- Gimmicks. For the love of your company, your job, and your reputation. A press release is not the place for shenanigans.
- Hyperbole. A promotional email, an ad, a commercial—these are all places you may get away with talking as though your company is God’s gift to the green earth. A press release is not such a place.
- Irrelevant information. In all the data, quotes, and information you sorted through to get your draft written up, it’s easy to let a few interesting but irrelevant tidbits slip in. Take them back out again.
- Gerunds. A gerund is a verb that takes more than its fair share of space on the page. “Is advocating,” “was running,” and “were considering” are examples. If you’ve got a verb ending in “ing” it may be a gerund. Replace them with the simpler present tense of the same verb: “Advocates,” “runs,” “considers.”
Speaking of present tense: With some exceptions, your press release should be written in it. The exceptions are when referring, within the document, to historical events that occurred before the news in question, or events that will happen after the press release is distributed. The core of the story should remain present tense. In the news world, nobody cares what anybody did yesterday. It’s all about today.
When you’re done editing everything as tightly as you can, go through and edit again. Look for areas where you can replace several words with a few. Especially look for places where you can use a more precise word in place of a general one. When you’re done, you’ll have a much better piece.
Step Seven: Add a Media Kit (Optional)
Journalists are often hungry for good stories, but they’re also pressed for time. Anything you can do to make their job easier will increase your odds of getting coverage. If you’ll be pitching the media with your press release, it’s a good idea to assemble complementary materials in advance and make them available on request. Contents of a media kit may include:

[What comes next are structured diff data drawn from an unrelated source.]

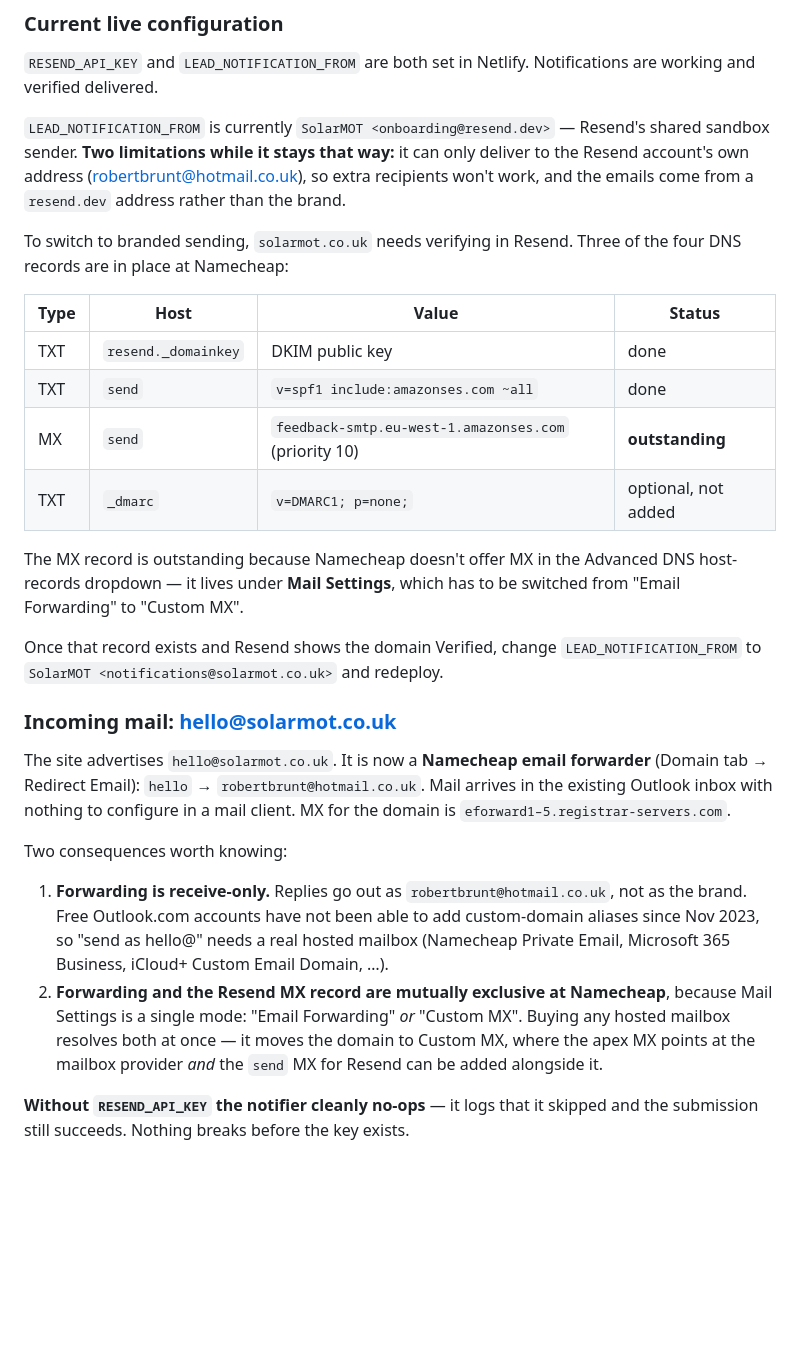
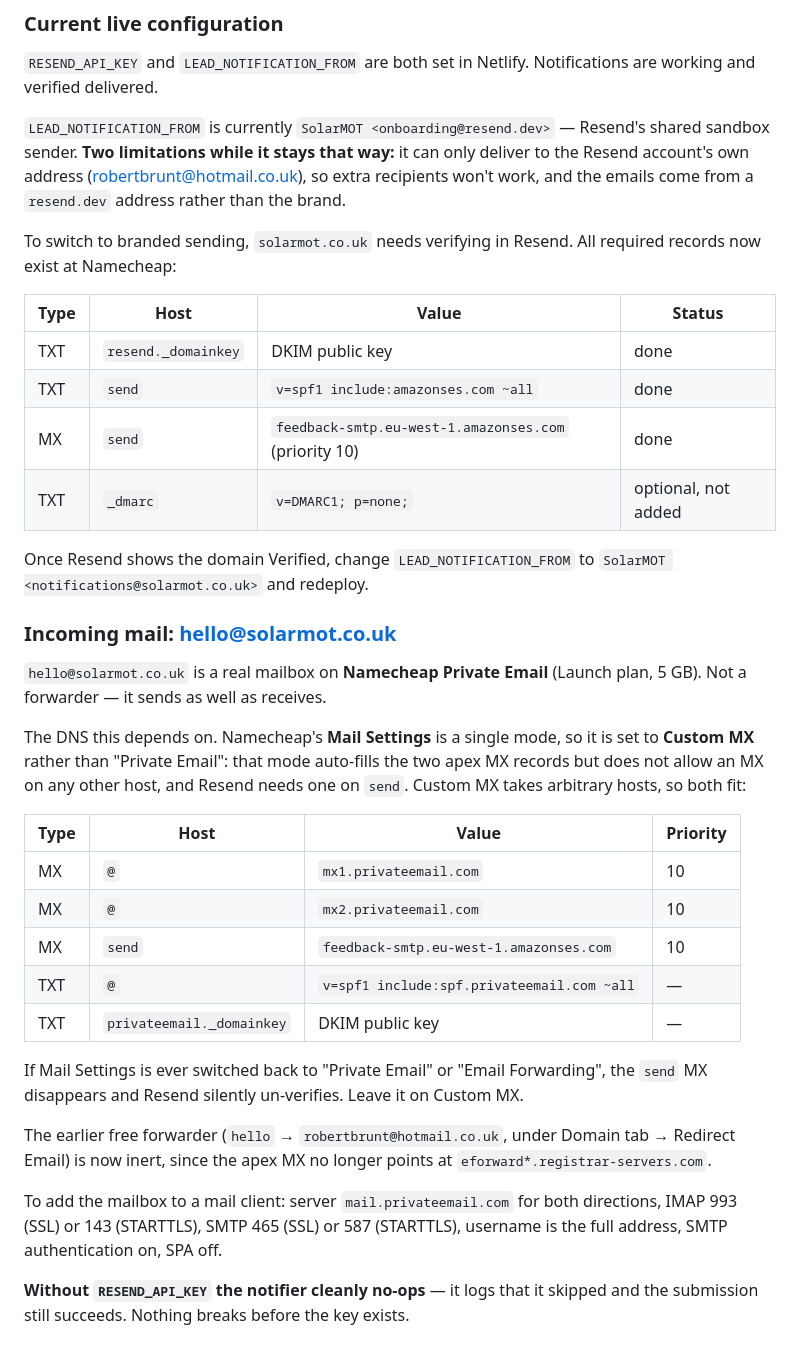
Before and after one commit to rbrunt1/dorset-solar-care, a Markdown page: README.md, the part around the change. GitHub-like rendering; blank space fills up the shorter version.

```diff
--- a/README.md
+++ b/README.md
@@ -62,27 +62,36 @@ One environment variable, in **Netlify → Site configuration → Environment va
 
 `LEAD_NOTIFICATION_FROM` is currently `SolarMOT <onboarding@resend.dev>` — Resend's shared sandbox sender. **Two limitations while it stays that way:** it can only deliver to the Resend account's own address (robertbrunt@hotmail.co.uk), so extra recipients won't work, and the emails come from a `resend.dev` address rather than the brand.
 
-To switch to branded sending, `solarmot.co.uk` needs verifying in Resend. Three of the four DNS records are in place at Namecheap:
+To switch to branded sending, `solarmot.co.uk` needs verifying in Resend. All required records now exist at Namecheap:
 
 | Type | Host | Value | Status |
 |---|---|---|---|
 | TXT | `resend._domainkey` | DKIM public key | done |
 | TXT | `send` | `v=spf1 include:amazonses.com ~all` | done |
-| MX | `send` | `feedback-smtp.eu-west-1.amazonses.com` (priority 10) | **outstanding** |
+| MX | `send` | `feedback-smtp.eu-west-1.amazonses.com` (priority 10) | done |
 | TXT | `_dmarc` | `v=DMARC1; p=none;` | optional, not added |
 
-The MX record is outstanding because Namecheap doesn't offer MX in the Advanced DNS host-records dropdown — it lives under **Mail Settings**, which has to be switched from "Email Forwarding" to "Custom MX".
-
-Once that record exists and Resend shows the domain Verified, change `LEAD_NOTIFICATION_FROM` to `SolarMOT <notifications@solarmot.co.uk>` and redeploy.
+Once Resend shows the domain Verified, change `LEAD_NOTIFICATION_FROM` to `SolarMOT <notifications@solarmot.co.uk>` and redeploy.
 
 ### Incoming mail: hello@solarmot.co.uk
 
-The site advertises `hello@solarmot.co.uk`. It is now a **Namecheap email forwarder** (Domain tab → Redirect Email): `hello` → `robertbrunt@hotmail.co.uk`. Mail arrives in the existing Outlook inbox with nothing to configure in a mail client. MX for the domain is `eforward1–5.registrar-servers.com`.
+`hello@solarmot.co.uk` is a real mailbox on **Namecheap Private Email** (Launch plan, 5 GB). Not a forwarder — it sends as well as receives.
 
-Two consequences worth knowing:
+The DNS this depends on. Namecheap's **Mail Settings** is a single mode, so it is set to **Custom MX** rather than "Private Email": that mode auto-fills the two apex MX records but does not allow an MX on any other host, and Resend needs one on `send`. Custom MX takes arbitrary hosts, so both fit:
 
-1. **Forwarding is receive-only.** Replies go out as `robertbrunt@hotmail.co.uk`, not as the brand. Free Outlook.com accounts have not been able to add custom-domain aliases since Nov 2023, so "send as hello@" needs a real hosted mailbox (Namecheap Private Email, Microsoft 365 Business, iCloud+ Custom Email Domain, …).
-2. **Forwarding and the Resend MX record are mutually exclusive at Namecheap**, because Mail Settings is a single mode: "Email Forwarding" *or* "Custom MX". Buying any hosted mailbox resolves both at once — it moves the domain to Custom MX, where the apex MX points at the mailbox provider *and* the `send` MX for Resend can be added alongside it.
+| Type | Host | Value | Priority |
+|---|---|---|---|
+| MX | `@` | `mx1.privateemail.com` | 10 |
+| MX | `@` | `mx2.privateemail.com` | 10 |
+| MX | `send` | `feedback-smtp.eu-west-1.amazonses.com` | 10 |
+| TXT | `@` | `v=spf1 include:spf.privateemail.com ~all` | — |
+| TXT | `privateemail._domainkey` | DKIM public key | — |
+
+If Mail Settings is ever switched back to "Private Email" or "Email Forwarding", the `send` MX disappears and Resend silently un-verifies. Leave it on Custom MX.
+
+The earlier free forwarder (`hello` → `robertbrunt@hotmail.co.uk`, under Domain tab → Redirect Email) is now inert, since the apex MX no longer points at `eforward*.registrar-servers.com`.
+
+To add the mailbox to a mail client: server `mail.privateemail.com` for both directions, IMAP 993 (SSL) or 143 (STARTTLS), SMTP 465 (SSL) or 587 (STARTTLS), username is the full address, SMTP authentication on, SPA off.
 
 **Without `RESEND_API_KEY` the notifier cleanly no-ops** — it logs that it skipped and the submission still succeeds. Nothing breaks before the key exists.
 
```
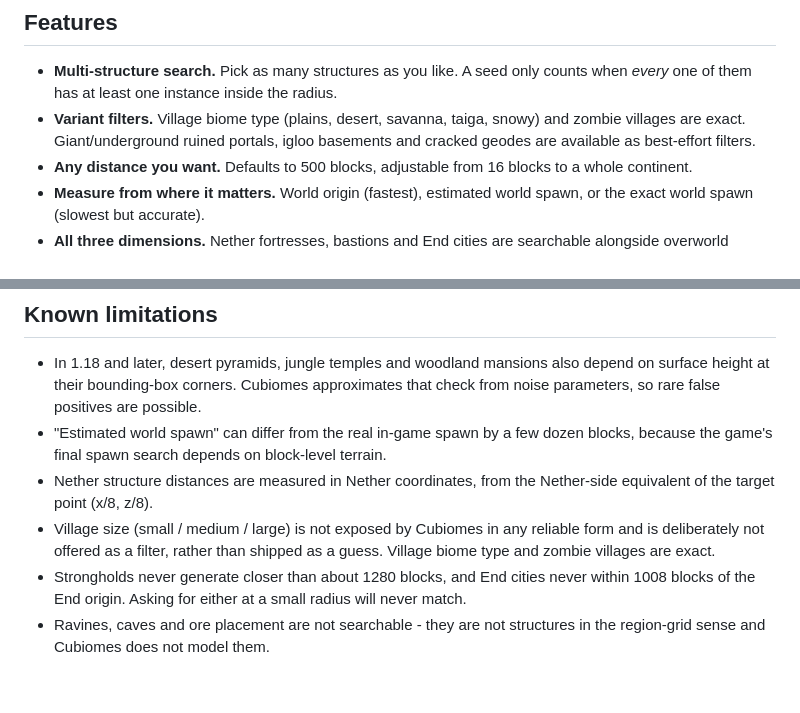
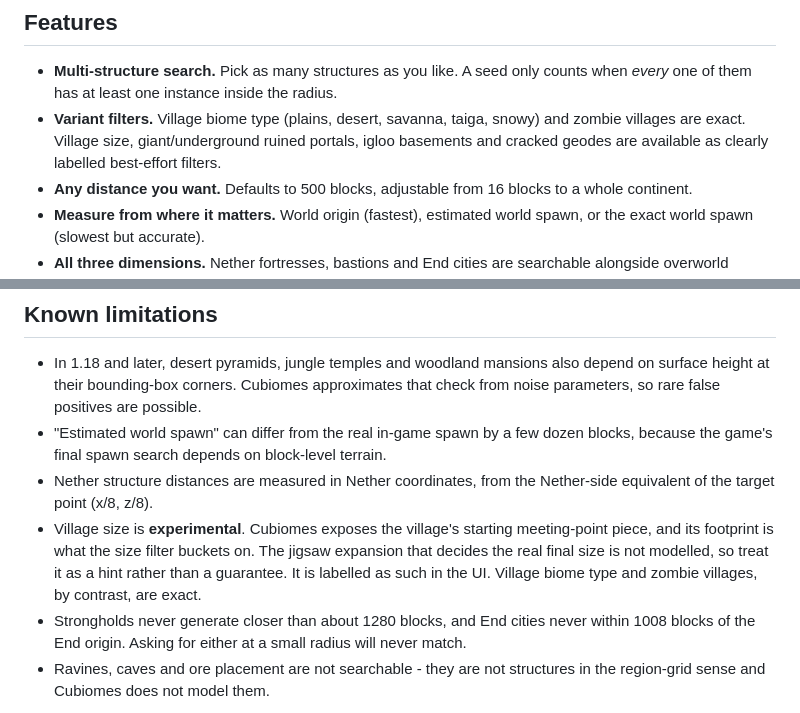
Before and after one commit to fwsoapy/seedforge, a Markdown page: README.md, 2 parts joined by grey strips. GitHub-like rendering; blank space fills up the shorter version.

```diff
--- a/README.md
+++ b/README.md
@@ -24,8 +23,9 @@ account and nothing leaves your machine.
 - **Multi-structure search.** Pick as many structures as you like. A seed only
   counts when *every* one of them has at least one instance inside the radius.
 - **Variant filters.** Village biome type (plains, desert, savanna, taiga,
-  snowy) and zombie villages are exact. Giant/underground ruined portals, igloo
-  basements and cracked geodes are available as best-effort filters.
+  snowy) and zombie villages are exact. Village size, giant/underground ruined
+  portals, igloo basements and cracked geodes are available as clearly labelled
+  best-effort filters.
 - **Any distance you want.** Defaults to 500 blocks, adjustable from 16 blocks
   to a whole continent.
 - **Measure from where it matters.** World origin (fastest), estimated world
@@ -181,9 +181,11 @@ suspects.
   blocks, because the game's final spawn search depends on block-level terrain.
 - Nether structure distances are measured in Nether coordinates, from the
   Nether-side equivalent of the target point (x/8, z/8).
-- Village size (small / medium / large) is not exposed by Cubiomes in any
-  reliable form and is deliberately not offered as a filter, rather than shipped
-  as a guess. Village biome type and zombie villages are exact.
+- Village size is **experimental**. Cubiomes exposes the village's starting
+  meeting-point piece, and its footprint is what the size filter buckets on.
+  The jigsaw expansion that decides the real final size is not modelled, so
+  treat it as a hint rather than a guarantee. It is labelled as such in the UI.
+  Village biome type and zombie villages, by contrast, are exact.
 - Strongholds never generate closer than about 1280 blocks, and End cities never
   within 1008 blocks of the End origin. Asking for either at a small radius will
   never match.
```
Also changed, not shown: other parts of README.md (+1 -2 lines), docs/screenshot.png (added), 10 other files.
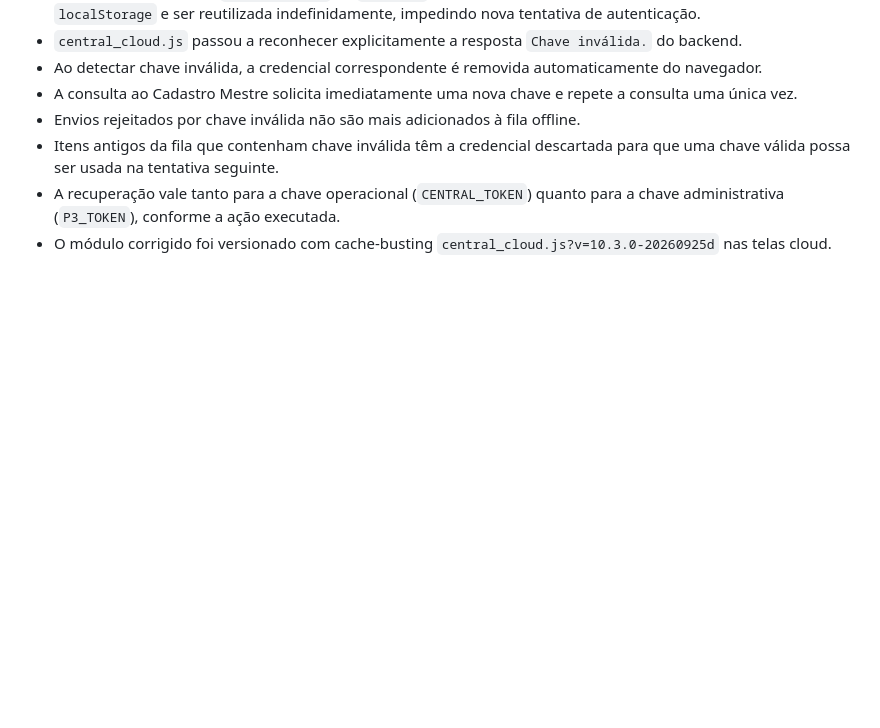
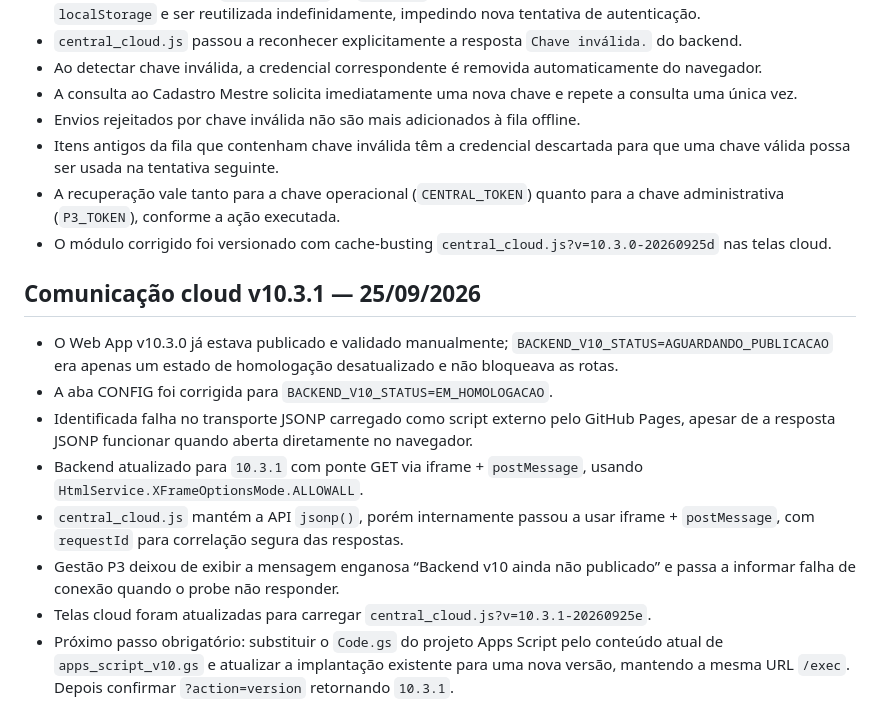
Before and after one commit to batalhaodetransitopbp3/central-relatorios-bptran-bprv, a Markdown page: CHECKPOINT_V10.md, the part around the change. Rendered like a GitHub page; blank space fills up the shorter version.

Commit message:
Registra ponte cloud v10.3.1 e status de homologação

```diff
--- a/CHECKPOINT_V10.md
+++ b/CHECKPOINT_V10.md
@@ -93,3 +93,13 @@ A revisão de código, contratos e bases está concluída. O próximo passo efet
 - Itens antigos da fila que contenham chave inválida têm a credencial descartada para que uma chave válida possa ser usada na tentativa seguinte.
 - A recuperação vale tanto para a chave operacional (`CENTRAL_TOKEN`) quanto para a chave administrativa (`P3_TOKEN`), conforme a ação executada.
 - O módulo corrigido foi versionado com cache-busting `central_cloud.js?v=10.3.0-20260925d` nas telas cloud.
+
+## Comunicação cloud v10.3.1 — 25/09/2026
+- O Web App v10.3.0 já estava publicado e validado manualmente; `BACKEND_V10_STATUS=AGUARDANDO_PUBLICACAO` era apenas um estado de homologação desatualizado e não bloqueava as rotas.
+- A aba CONFIG foi corrigida para `BACKEND_V10_STATUS=EM_HOMOLOGACAO`.
+- Identificada falha no transporte JSONP carregado como script externo pelo GitHub Pages, apesar de a resposta JSONP funcionar quando aberta diretamente no navegador.
+- Backend atualizado para `10.3.1` com ponte GET via iframe + `postMessage`, usando `HtmlService.XFrameOptionsMode.ALLOWALL`.
+- `central_cloud.js` mantém a API `jsonp()`, porém internamente passou a usar iframe + `postMessage`, com `requestId` para correlação segura das respostas.
+- Gestão P3 deixou de exibir a mensagem enganosa “Backend v10 ainda não publicado” e passa a informar falha de conexão quando o probe não responder.
+- Telas cloud foram atualizadas para carregar `central_cloud.js?v=10.3.1-20260925e`.
+- Próximo passo obrigatório: substituir o `Code.gs` do projeto Apps Script pelo conteúdo atual de `apps_script_v10.gs` e atualizar a implantação existente para uma nova versão, mantendo a mesma URL `/exec`. Depois confirmar `?action=version` retornando `10.3.1`.
```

- A collection of relevant photos
- A longer description of the company
- A bio for each of the company’s principals
- Background information on any other companies or individuals relevant to the story
- Charts, graphs, and data to back up the story
- Multi-media elements such as infographics, video links, and audio interviews
A media kit can live on your website, and even link publicly from your site’s news section, or it can live in the cloud and be delivered privately on request.
Writing a killer press release is not something that happens overnight (unless you’ve had 28 years of practice, in which case… nope, still doesn’t happen overnight). But with the right preparation, planning, and process, you can put this powerful tool to work for your organization.
For more help in writing your next press release, download our annotated samples with editable template by submitting the form below.
Fen Druadìn Head (formerly Heather Head) is an author, as well as the founder of Scopcity. When she is not writing, running the business, or chasing down bad guys on Twitter, she enjoys hiking, snuggling with her husband and three boys, and avoiding the kitchen.